Top of Information given

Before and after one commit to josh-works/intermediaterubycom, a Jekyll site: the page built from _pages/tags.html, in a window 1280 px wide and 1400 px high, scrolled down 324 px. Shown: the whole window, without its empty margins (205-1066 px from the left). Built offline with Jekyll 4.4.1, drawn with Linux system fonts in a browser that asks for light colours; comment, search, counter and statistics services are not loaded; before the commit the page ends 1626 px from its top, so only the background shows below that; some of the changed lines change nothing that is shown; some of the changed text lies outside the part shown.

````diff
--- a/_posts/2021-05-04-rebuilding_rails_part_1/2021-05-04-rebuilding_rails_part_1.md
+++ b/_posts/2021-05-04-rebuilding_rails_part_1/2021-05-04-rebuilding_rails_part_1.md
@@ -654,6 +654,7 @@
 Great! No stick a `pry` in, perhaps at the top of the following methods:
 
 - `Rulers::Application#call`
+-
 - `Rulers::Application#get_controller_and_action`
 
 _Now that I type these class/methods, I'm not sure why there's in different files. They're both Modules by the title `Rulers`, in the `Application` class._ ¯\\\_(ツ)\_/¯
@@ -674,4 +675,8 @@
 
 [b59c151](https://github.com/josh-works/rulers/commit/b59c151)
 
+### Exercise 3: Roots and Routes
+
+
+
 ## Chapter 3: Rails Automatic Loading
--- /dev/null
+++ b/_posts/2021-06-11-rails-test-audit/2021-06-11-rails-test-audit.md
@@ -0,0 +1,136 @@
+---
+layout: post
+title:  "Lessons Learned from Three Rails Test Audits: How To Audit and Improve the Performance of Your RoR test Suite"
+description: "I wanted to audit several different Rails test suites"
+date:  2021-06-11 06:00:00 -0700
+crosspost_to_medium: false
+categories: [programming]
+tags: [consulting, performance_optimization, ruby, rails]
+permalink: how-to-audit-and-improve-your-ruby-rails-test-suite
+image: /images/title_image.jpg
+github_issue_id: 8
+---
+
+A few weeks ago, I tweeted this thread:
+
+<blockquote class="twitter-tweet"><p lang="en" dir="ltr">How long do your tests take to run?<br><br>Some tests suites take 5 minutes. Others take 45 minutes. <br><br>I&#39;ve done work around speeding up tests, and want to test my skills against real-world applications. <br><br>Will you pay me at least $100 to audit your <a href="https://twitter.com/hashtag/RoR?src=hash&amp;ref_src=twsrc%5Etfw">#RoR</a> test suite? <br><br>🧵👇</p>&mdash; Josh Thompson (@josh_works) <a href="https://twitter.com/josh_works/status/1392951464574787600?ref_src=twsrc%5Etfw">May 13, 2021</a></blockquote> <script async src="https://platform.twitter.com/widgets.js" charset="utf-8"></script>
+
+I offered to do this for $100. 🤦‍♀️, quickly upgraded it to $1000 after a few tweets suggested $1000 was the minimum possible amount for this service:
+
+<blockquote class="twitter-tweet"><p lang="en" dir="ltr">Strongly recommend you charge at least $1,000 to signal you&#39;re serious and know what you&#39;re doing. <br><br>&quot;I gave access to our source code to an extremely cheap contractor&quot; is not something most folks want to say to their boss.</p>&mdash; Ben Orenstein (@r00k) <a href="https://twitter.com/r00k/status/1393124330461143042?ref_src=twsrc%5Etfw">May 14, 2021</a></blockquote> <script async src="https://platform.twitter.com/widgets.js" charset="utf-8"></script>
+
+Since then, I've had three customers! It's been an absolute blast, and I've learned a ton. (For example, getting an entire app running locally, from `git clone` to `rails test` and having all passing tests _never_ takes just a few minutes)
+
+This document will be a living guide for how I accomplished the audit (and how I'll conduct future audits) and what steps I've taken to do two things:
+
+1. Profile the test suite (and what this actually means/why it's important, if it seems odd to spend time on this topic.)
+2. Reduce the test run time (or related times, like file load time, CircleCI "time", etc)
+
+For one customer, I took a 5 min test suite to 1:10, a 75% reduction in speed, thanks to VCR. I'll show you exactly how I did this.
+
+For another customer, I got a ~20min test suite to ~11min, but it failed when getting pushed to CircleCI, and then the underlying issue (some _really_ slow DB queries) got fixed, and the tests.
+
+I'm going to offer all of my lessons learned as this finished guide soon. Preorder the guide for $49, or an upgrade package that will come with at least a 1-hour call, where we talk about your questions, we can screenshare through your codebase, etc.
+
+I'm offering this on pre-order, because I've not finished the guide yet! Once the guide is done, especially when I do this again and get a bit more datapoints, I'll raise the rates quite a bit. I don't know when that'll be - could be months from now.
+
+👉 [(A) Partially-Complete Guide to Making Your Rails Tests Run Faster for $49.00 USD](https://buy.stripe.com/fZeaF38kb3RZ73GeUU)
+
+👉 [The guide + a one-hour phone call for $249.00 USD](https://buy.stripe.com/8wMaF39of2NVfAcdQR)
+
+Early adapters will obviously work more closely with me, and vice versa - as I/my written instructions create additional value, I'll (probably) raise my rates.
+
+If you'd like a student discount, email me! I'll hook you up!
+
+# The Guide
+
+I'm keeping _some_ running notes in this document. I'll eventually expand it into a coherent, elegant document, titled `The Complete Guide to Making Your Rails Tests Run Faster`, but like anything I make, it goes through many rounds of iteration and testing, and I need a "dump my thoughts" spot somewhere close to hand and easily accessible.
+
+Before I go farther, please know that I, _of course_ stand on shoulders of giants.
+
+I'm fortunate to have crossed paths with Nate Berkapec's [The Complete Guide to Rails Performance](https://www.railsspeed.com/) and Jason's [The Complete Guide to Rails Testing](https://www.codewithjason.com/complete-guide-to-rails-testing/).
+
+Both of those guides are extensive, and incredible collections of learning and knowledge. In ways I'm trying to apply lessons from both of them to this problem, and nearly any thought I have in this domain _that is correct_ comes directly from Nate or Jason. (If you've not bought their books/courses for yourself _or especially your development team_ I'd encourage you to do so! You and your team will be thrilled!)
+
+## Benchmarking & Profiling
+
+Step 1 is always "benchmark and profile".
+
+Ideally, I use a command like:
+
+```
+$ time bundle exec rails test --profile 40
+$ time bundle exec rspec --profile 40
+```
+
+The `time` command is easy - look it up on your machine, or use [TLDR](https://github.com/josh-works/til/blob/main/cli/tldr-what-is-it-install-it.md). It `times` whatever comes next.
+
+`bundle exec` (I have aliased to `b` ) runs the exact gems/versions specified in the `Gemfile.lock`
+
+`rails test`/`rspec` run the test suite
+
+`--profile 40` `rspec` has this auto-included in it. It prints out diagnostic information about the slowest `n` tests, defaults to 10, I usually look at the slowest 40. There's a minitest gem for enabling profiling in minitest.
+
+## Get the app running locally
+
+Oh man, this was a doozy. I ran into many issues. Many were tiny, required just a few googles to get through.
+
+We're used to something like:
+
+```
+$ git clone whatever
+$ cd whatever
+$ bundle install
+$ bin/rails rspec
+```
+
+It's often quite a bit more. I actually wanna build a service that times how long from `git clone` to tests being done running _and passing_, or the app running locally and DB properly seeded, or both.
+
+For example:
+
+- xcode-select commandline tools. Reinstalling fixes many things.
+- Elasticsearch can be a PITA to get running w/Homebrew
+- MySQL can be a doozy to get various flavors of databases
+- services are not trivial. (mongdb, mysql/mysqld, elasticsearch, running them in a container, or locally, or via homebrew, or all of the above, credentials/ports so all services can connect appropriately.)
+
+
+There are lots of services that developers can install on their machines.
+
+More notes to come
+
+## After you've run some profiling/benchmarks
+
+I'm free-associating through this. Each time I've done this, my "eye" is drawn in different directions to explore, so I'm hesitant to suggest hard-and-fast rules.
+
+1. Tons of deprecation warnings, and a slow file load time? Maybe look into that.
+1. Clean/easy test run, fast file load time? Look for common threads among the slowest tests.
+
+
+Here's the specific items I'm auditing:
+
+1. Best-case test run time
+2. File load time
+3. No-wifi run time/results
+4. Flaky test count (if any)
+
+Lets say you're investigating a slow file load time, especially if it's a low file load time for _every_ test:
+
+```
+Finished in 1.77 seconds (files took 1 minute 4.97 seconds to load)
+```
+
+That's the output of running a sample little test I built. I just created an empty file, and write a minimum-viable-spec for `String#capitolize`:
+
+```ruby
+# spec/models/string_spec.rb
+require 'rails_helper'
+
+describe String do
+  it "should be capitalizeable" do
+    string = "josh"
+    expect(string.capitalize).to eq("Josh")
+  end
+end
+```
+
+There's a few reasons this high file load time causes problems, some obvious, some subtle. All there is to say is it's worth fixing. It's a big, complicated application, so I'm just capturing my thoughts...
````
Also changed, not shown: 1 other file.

Bottom of Information given

Check each line above for "whatever" and state how many match, answering with only the number.

◆ **Reply to the exercise**: 3